◆ Action item
Your job is to report every line of the entries that has "ipynb".

◆ Data to process

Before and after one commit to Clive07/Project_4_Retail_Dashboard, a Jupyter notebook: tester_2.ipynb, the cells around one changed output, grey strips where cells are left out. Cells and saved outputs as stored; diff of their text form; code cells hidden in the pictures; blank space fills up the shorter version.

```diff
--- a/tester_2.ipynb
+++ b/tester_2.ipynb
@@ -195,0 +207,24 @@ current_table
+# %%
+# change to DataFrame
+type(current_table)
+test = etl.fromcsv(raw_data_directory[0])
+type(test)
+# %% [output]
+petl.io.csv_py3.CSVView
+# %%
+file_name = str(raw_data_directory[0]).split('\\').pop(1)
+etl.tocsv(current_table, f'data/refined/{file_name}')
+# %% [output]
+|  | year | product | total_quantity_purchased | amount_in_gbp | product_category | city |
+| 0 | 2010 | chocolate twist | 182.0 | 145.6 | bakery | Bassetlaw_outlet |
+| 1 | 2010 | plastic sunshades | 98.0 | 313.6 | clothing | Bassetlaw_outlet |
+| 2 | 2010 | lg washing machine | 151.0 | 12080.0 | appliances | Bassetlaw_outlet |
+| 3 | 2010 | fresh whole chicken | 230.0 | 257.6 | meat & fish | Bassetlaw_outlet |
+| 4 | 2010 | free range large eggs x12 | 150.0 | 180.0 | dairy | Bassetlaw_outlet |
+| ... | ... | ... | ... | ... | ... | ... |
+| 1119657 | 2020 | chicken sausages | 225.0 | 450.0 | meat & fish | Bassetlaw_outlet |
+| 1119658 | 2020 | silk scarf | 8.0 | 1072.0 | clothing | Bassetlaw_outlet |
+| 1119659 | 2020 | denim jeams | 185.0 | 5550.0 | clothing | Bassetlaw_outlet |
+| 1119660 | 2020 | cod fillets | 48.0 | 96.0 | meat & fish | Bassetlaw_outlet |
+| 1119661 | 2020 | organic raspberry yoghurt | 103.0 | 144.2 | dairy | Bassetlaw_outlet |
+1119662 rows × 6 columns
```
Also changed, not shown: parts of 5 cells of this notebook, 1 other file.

◆ Answer to the problem
Before and after one commit to Clive07/Project_4_Retail_Dashboard, a Jupyter notebook: tester_2.ipynb, the cells around one changed output, grey strips where cells are left out. Cells and saved outputs as stored; diff of their text form; code cells hidden in the pictures; blank space fills up the shorter version.
--- a/tester_2.ipynb
+++ b/tester_2.ipynb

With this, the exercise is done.